IF you wanted to follow a strand in the BBC SSO's dazzling concert on Thursday night with its artist-in-association, Matthias Pintscher, conducting, it was laid out for you, from the literalism of Weber's Invitation To The Dance, to the myriad dance and waltz implications of Johann Strauss's Die Fledermaus Overture and the battering, driving finale of Beethoven's Seventh Symphony, "the apotheosis of the dance", as Wagner described it.

On the other hand, the "concept", if I might call it that, was a useful tool which allowed two masterworks, usually only found these days in Gubbay-type programmes, to sneak back into a proper, full-blown classical concert and receive full-on performances from a band playing its mind out for the conductor. Whatever the perspective, it worked extremely well, not least because Pintscher has an idiomatic grasp of the Viennese tug-and-pull ethos of the music.

In between these came an astonishing performance by Johannes Moser of Lutoslawski's wonderful Cello Concerto, a multi-faceted character piece that essentially boils down to a David and Goliath battle between soloist and elements of the orchestra, not least the brass and especially the brazen trumpets, which persistently try to shriek and blast the cello into submission.

Ultimately they fail, and the cello's near-serene implacability prevails.

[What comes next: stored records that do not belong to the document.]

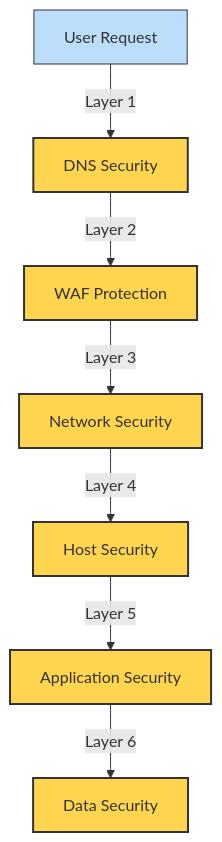
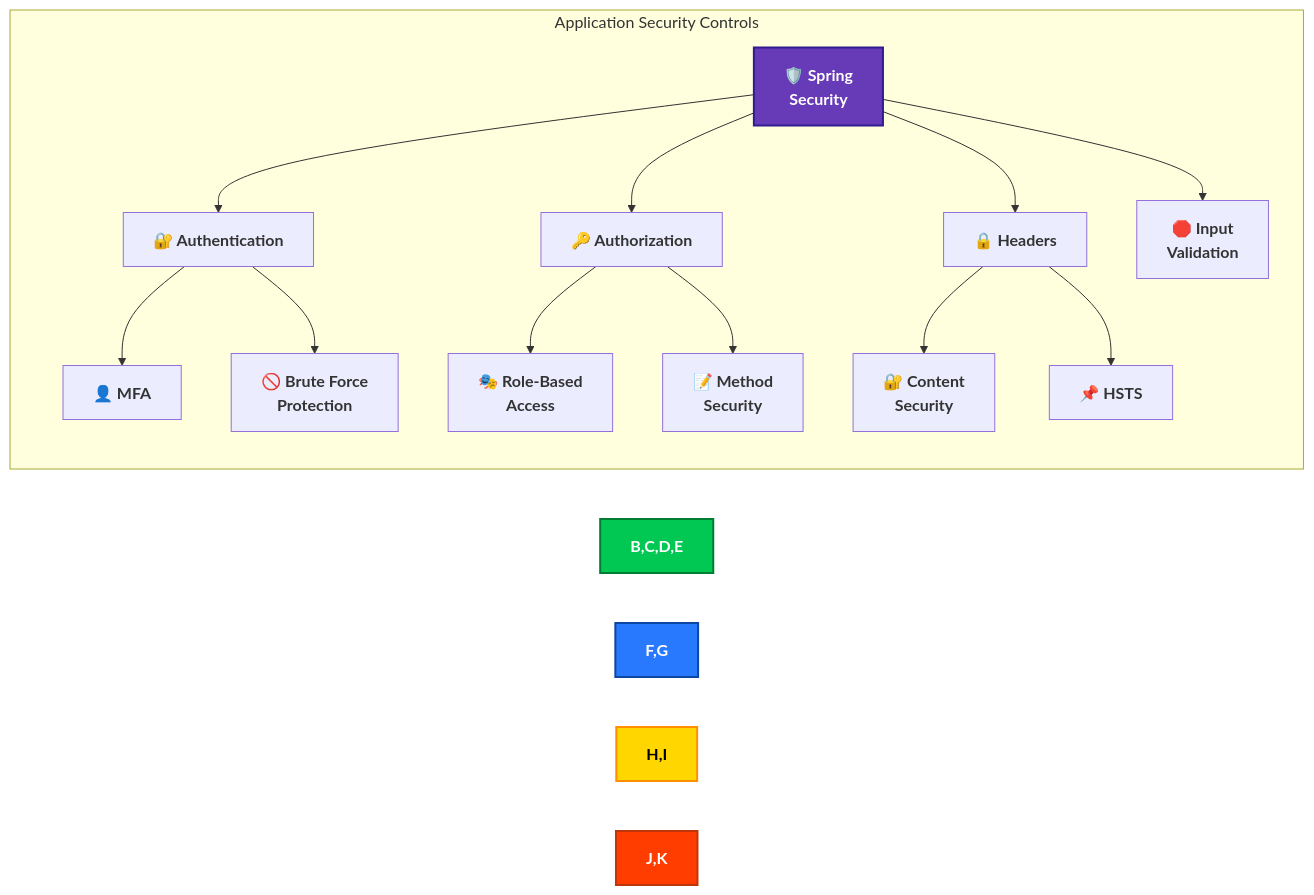
Diagram 12 of 15 in SECURITY_ARCHITECTURE.md (Hack23/cia), drawn with Mermaid before and after one commit. The commit also changed other lines of this file, not shown here.

````diff
--- a/SECURITY_ARCHITECTURE.md
+++ b/SECURITY_ARCHITECTURE.md
@@ -1119,17 +728,25 @@
 ```mermaid
-graph TD
-    A[User Request] -->|Layer 1| B[DNS Security]
-    B -->|Layer 2| C[WAF Protection]
-    C -->|Layer 3| D[Network Security]
-    D -->|Layer 4| E[Host Security]
-    E -->|Layer 5| F[Application Security]
-    F -->|Layer 6| G[Data Security]
+flowchart LR
+    subgraph "Application Security Controls"
+        A[🛡️ Spring<br>Security] --> B[🔐 Authentication]
+        A --> C[🔑 Authorization]
+        A --> D[🔒 Headers]
+        A --> E[🛑 Input<br>Validation]
+        
+        B --> F[👤 MFA]
+        B --> G[🚫 Brute Force<br>Protection]
+        
+        C --> H[🎭 Role-Based<br>Access]
+        C --> I[📝 Method<br>Security]
+        
+        D --> J[🔐 Content<br>Security]
+        D --> K[📌 HSTS]
+    end
     
-    style A fill:#bbdefb,stroke:#333,stroke-width:1px
-    style B fill:#ffd54f,stroke:#333,stroke-width:2px
-    style C fill:#ffd54f,stroke:#333,stroke-width:2px
-    style D fill:#ffd54f,stroke:#333,stroke-width:2px
-    style E fill:#ffd54f,stroke:#333,stroke-width:2px
-    style F fill:#ffd54f,stroke:#333,stroke-width:2px
-    style G fill:#ffd54f,stroke:#333,stroke-width:2px
+    style A fill:#673AB7,stroke:#311B92,stroke-width:2px,color:white,font-weight:bold
+    style B,C,D,E fill:#00C853,stroke:#007E33,stroke-width:2px,color:white,font-weight:bold
+    style F,G fill:#2979FF,stroke:#0D47A1,stroke-width:2px,color:white,font-weight:bold
+    style H,I fill:#FFD600,stroke:#FF8F00,stroke-width:2px,color:black,font-weight:bold
+    style J,K fill:#FF3D00,stroke:#BF360C,stroke-width:2px,color:white,font-weight:bold
+    classDef default font-weight:bold
 ```
````
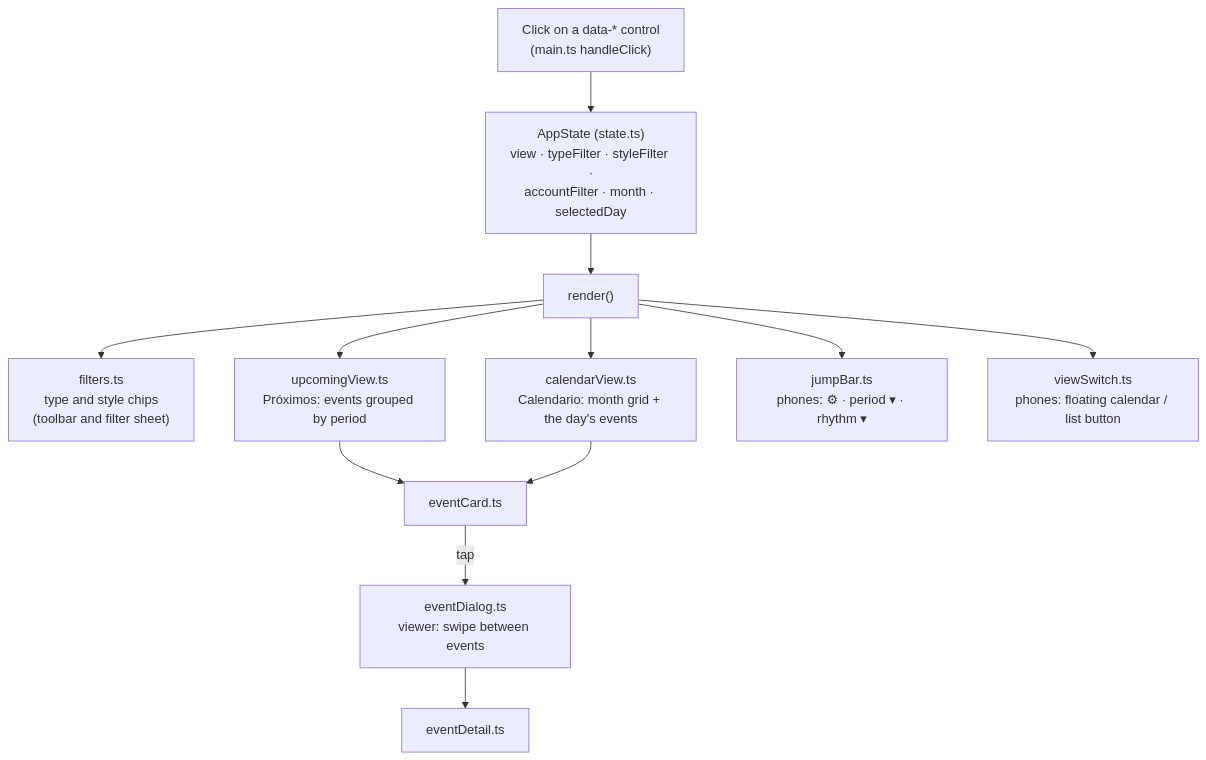
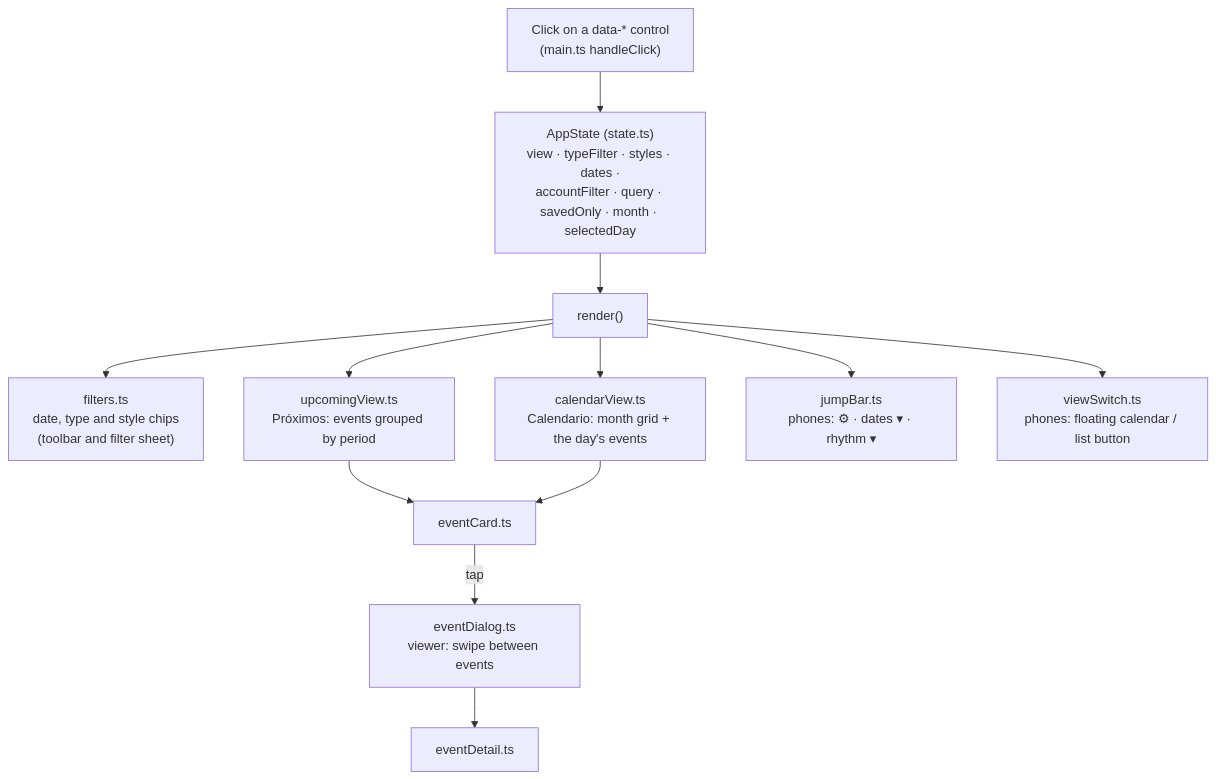
The sixth of 7 diagrams in docs/ARCHITECTURE.md (pa-bailar/pa-bailar.github.io), drawn with Mermaid before and after one commit. The commit also changed other lines of this file and 17 other files, not shown here.

First line of the commit message:
feat(filters): select several rhythms and dates, and "Mañana" (#67)

````diff
--- a/docs/ARCHITECTURE.md
+++ b/docs/ARCHITECTURE.md
@@ -288,15 +288,15 @@
 ```mermaid
 flowchart TD
-    ST["AppState (state.ts)<br/>view · typeFilter · styleFilter ·<br/>accountFilter · month · selectedDay"]
+    ST["AppState (state.ts)<br/>view · typeFilter · styles · dates ·<br/>accountFilter · query · savedOnly · month · selectedDay"]
     CLICK["Click on a data-* control<br/>(main.ts handleClick)"] --> ST
     ST --> R["render()"]
-    R --> F["filters.ts<br/>type and style chips<br/>(toolbar and filter sheet)"]
+    R --> F["filters.ts<br/>date, type and style chips<br/>(toolbar and filter sheet)"]
     R --> U["upcomingView.ts<br/>Próximos: events grouped by period"]
     R --> C["calendarView.ts<br/>Calendario: month grid + the day's events"]
-    R --> J["jumpBar.ts<br/>phones: ⚙ · period ▾ · rhythm ▾"]
+    R --> J["jumpBar.ts<br/>phones: ⚙ · dates ▾ · rhythm ▾"]
     R --> VS["viewSwitch.ts<br/>phones: floating calendar / list button"]
     U --> CARD["eventCard.ts"]
     C --> CARD
     CARD -- "tap" --> DLG["eventDialog.ts<br/>viewer: swipe between events"]
     DLG --> DET["eventDetail.ts"]
 ```
````
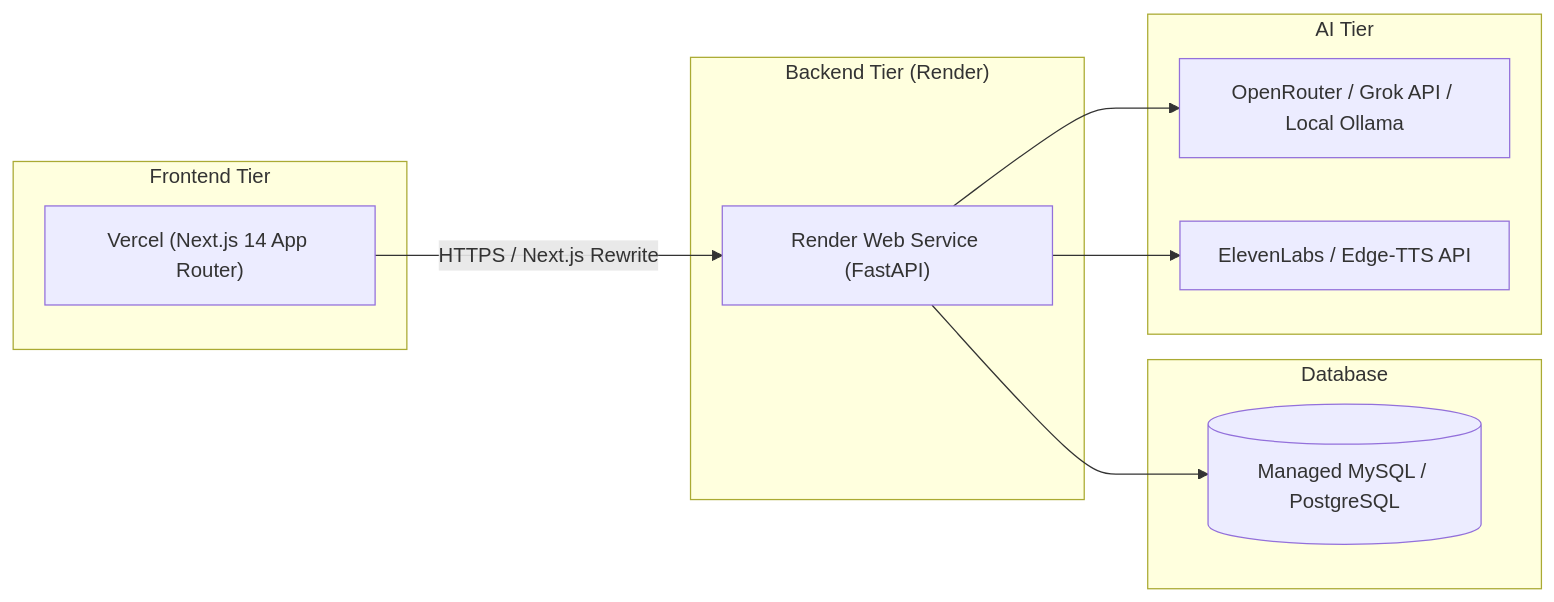
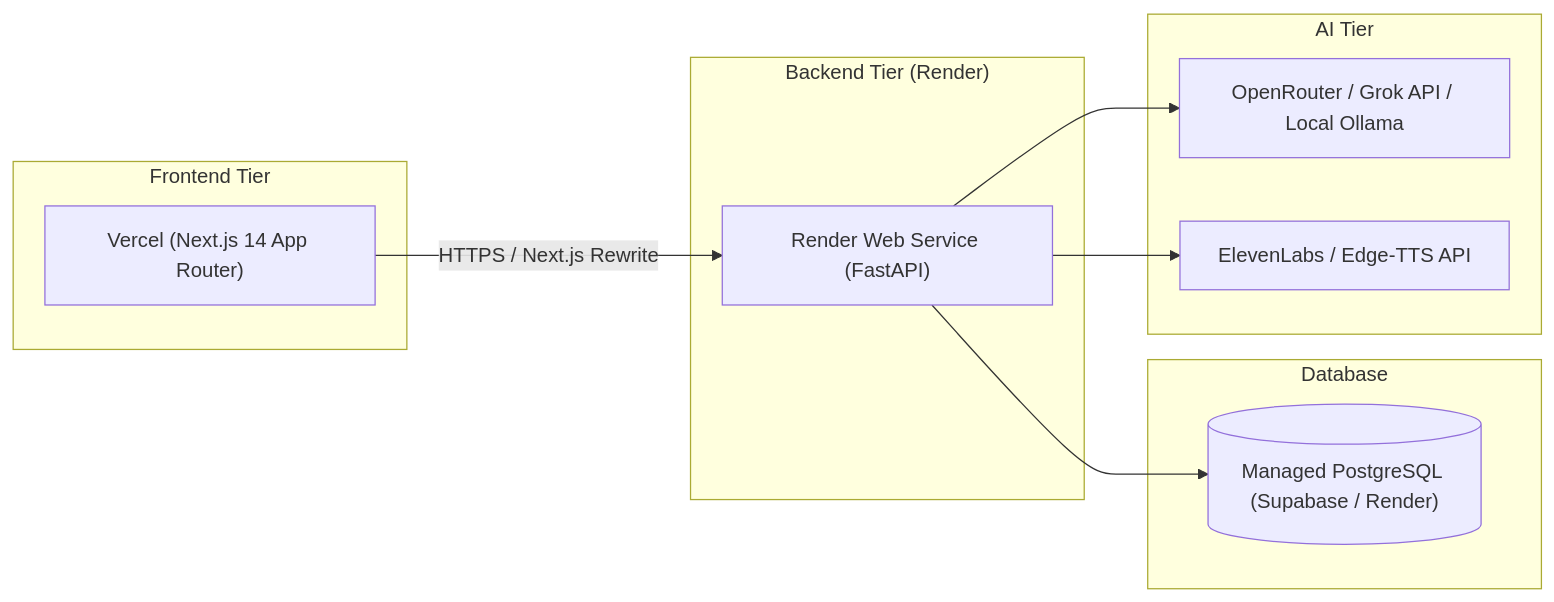
One commit to bikash-20/ML-fraud-detection-ai-fintech-platform changed the second of 7 diagrams in docs/SCALING_ARCHITECTURE.md. Above: the diagram before and after it, drawn with Mermaid. The commit also changed other lines of this file and 1 other file, not shown here.

Commit message:
docs(scaling): replace MySQL with PostgreSQL as primary production database strategy

````diff
--- a/docs/SCALING_ARCHITECTURE.md
+++ b/docs/SCALING_ARCHITECTURE.md
@@ -119,24 +119,24 @@
 ```mermaid
 flowchart LR
     subgraph Frontend["Frontend Tier"]
         Vercel["Vercel (Next.js 14 App Router)"]
     end
 
     subgraph Backend["Backend Tier (Render)"]
         RenderApp["Render Web Service (FastAPI)"]
     end
 
     subgraph Data["Database"]
-        RenderDB[("Managed MySQL / PostgreSQL")]
+        RenderDB[("Managed PostgreSQL (Supabase / Render)")]
     end
 
     subgraph AI["AI Tier"]
         CloudAI["OpenRouter / Grok API / Local Ollama"]
         CloudVoice["ElevenLabs / Edge-TTS API"]
     end
 
     Vercel -->|HTTPS / Next.js Rewrite| RenderApp
     RenderApp --> RenderDB
     RenderApp --> CloudAI
     RenderApp --> CloudVoice
 ```
````
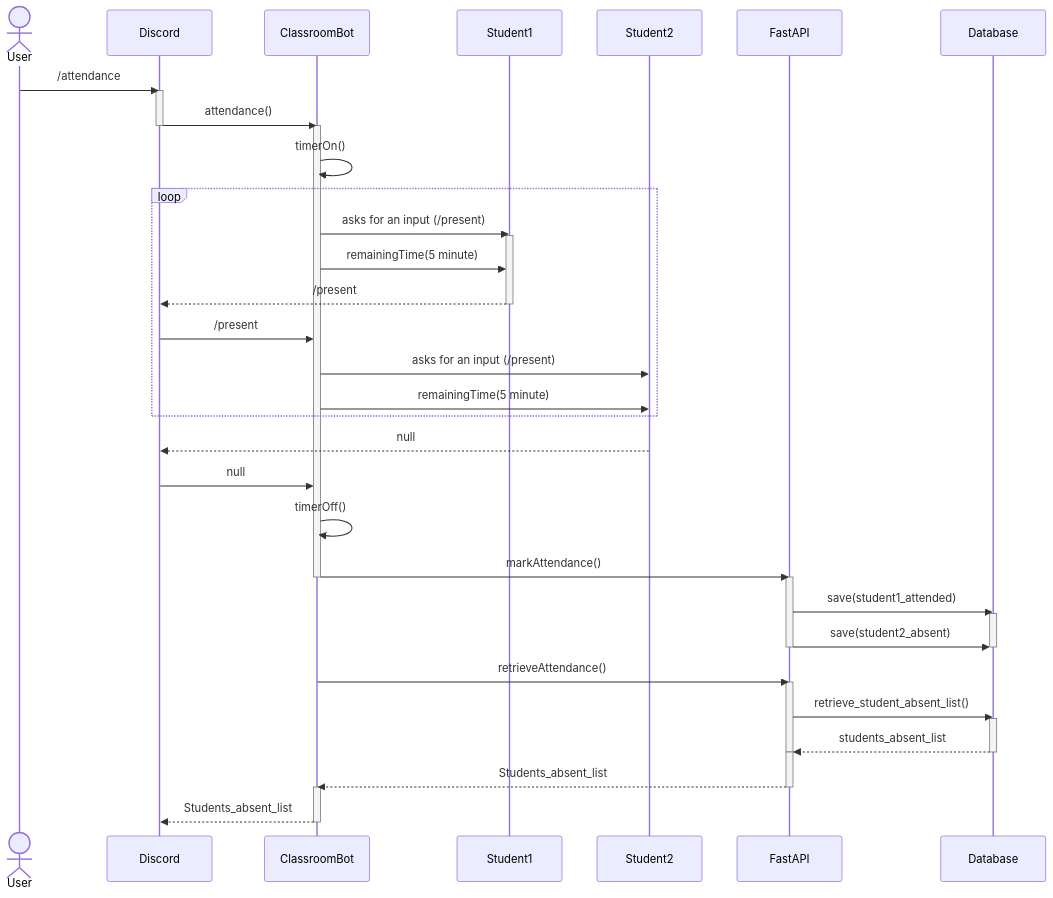
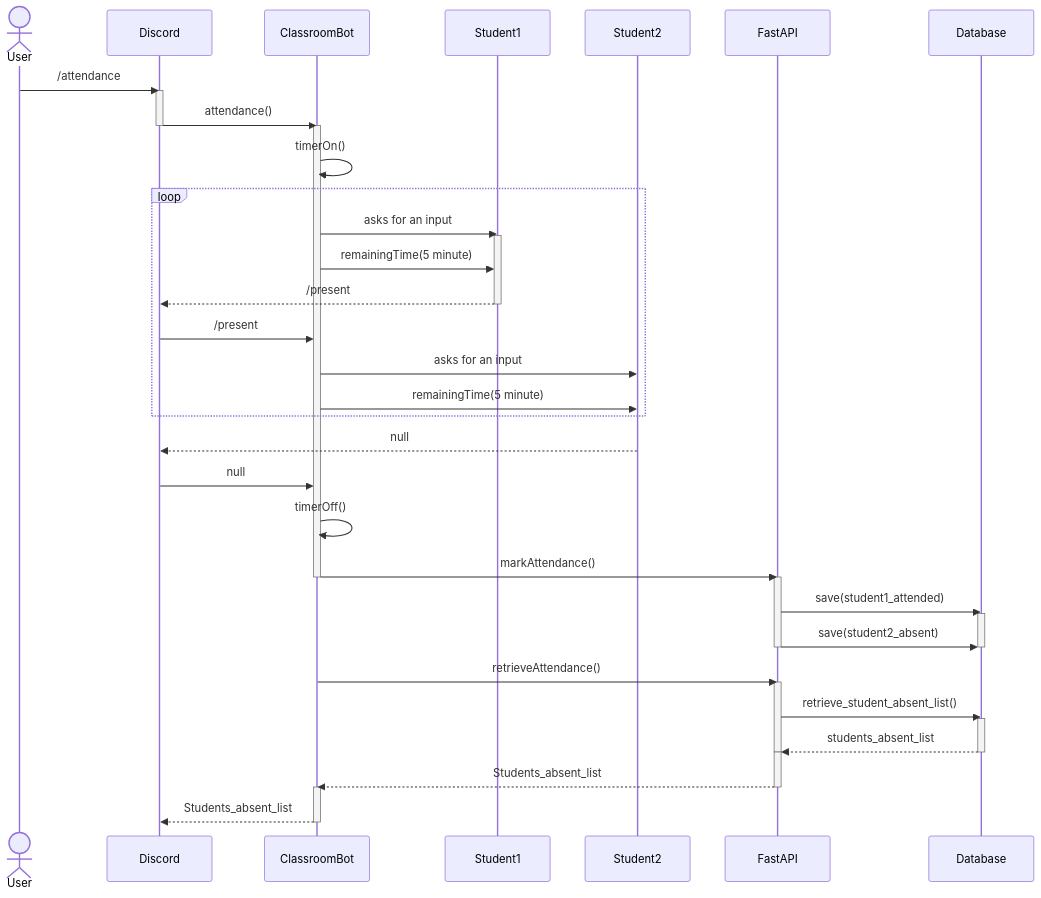
One commit to Capstone-Projects-2023-Spring/project-discord-classroom changed the eighth of 8 diagrams in documentation/docs/system-architecture/design.md. Above: the diagram before and after it, drawn with Mermaid. The commit also changed other lines of this file and 5 other files, not shown here.

````diff
--- a/documentation/docs/system-architecture/design.md
+++ b/documentation/docs/system-architecture/design.md
@@ -501,60 +501,60 @@
 ```mermaid 
 
 sequenceDiagram
     actor User
     participant Discord
     participant ClassroomBot
     participant Student1
     participant Student2
     participant FastAPI
     participant Database
 
     User->>Discord: /attendance
     activate Discord
 
     Discord->>ClassroomBot: attendance()
     deactivate Discord
     activate ClassroomBot
 
     ClassroomBot->>ClassroomBot: timerOn()
     
     loop
-        ClassroomBot->> Student1: asks for an input (/present)
+        ClassroomBot->> Student1: asks for an input
         activate Student1
         ClassroomBot->>Student1: remainingTime(5 minute)
         Student1-->>Discord: /present
         deactivate Student1
         Discord->>ClassroomBot: /present
-        ClassroomBot->> Student2: asks for an input (/present)
+        ClassroomBot->> Student2: asks for an input
         ClassroomBot->>Student2: remainingTime(5 minute)
     end
 
     Student2-->>Discord: null 
     Discord->>ClassroomBot: null
     ClassroomBot->>ClassroomBot: timerOff()
     ClassroomBot->>FastAPI: markAttendance()
     deactivate ClassroomBot
     activate FastAPI
     FastAPI->>Database:save(student1_attended)
     activate Database
     FastAPI->>Database:save(student2_absent)
     deactivate FastAPI
     deactivate Database    
     ClassroomBot->>FastAPI: retrieveAttendance()
 
     activate FastAPI
     FastAPI->>Database: retrieve_student_absent_list()
     
     activate Database
 
     Database-->>FastAPI: students_absent_list
     deactivate FastAPI
     deactivate Database
     activate FastAPI
     FastAPI-->>ClassroomBot: Students_absent_list
     deactivate FastAPI
 
     activate ClassroomBot
     ClassroomBot-->>Discord: Students_absent_list
     deactivate ClassroomBot
 ```
````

The performance, packed with wit, humour, lyricism, violence and electric action scenes, might just have featured the best cello playing I have encountered.

Pintscher's Beethoven Seven, with the band at white heat, was brilliantly gauged in every movement, the drive powering up from the bottom of the orchestra, and loads held in reserve, which Pintscher unleashed in a whirlwind, unstoppable performance of the finale.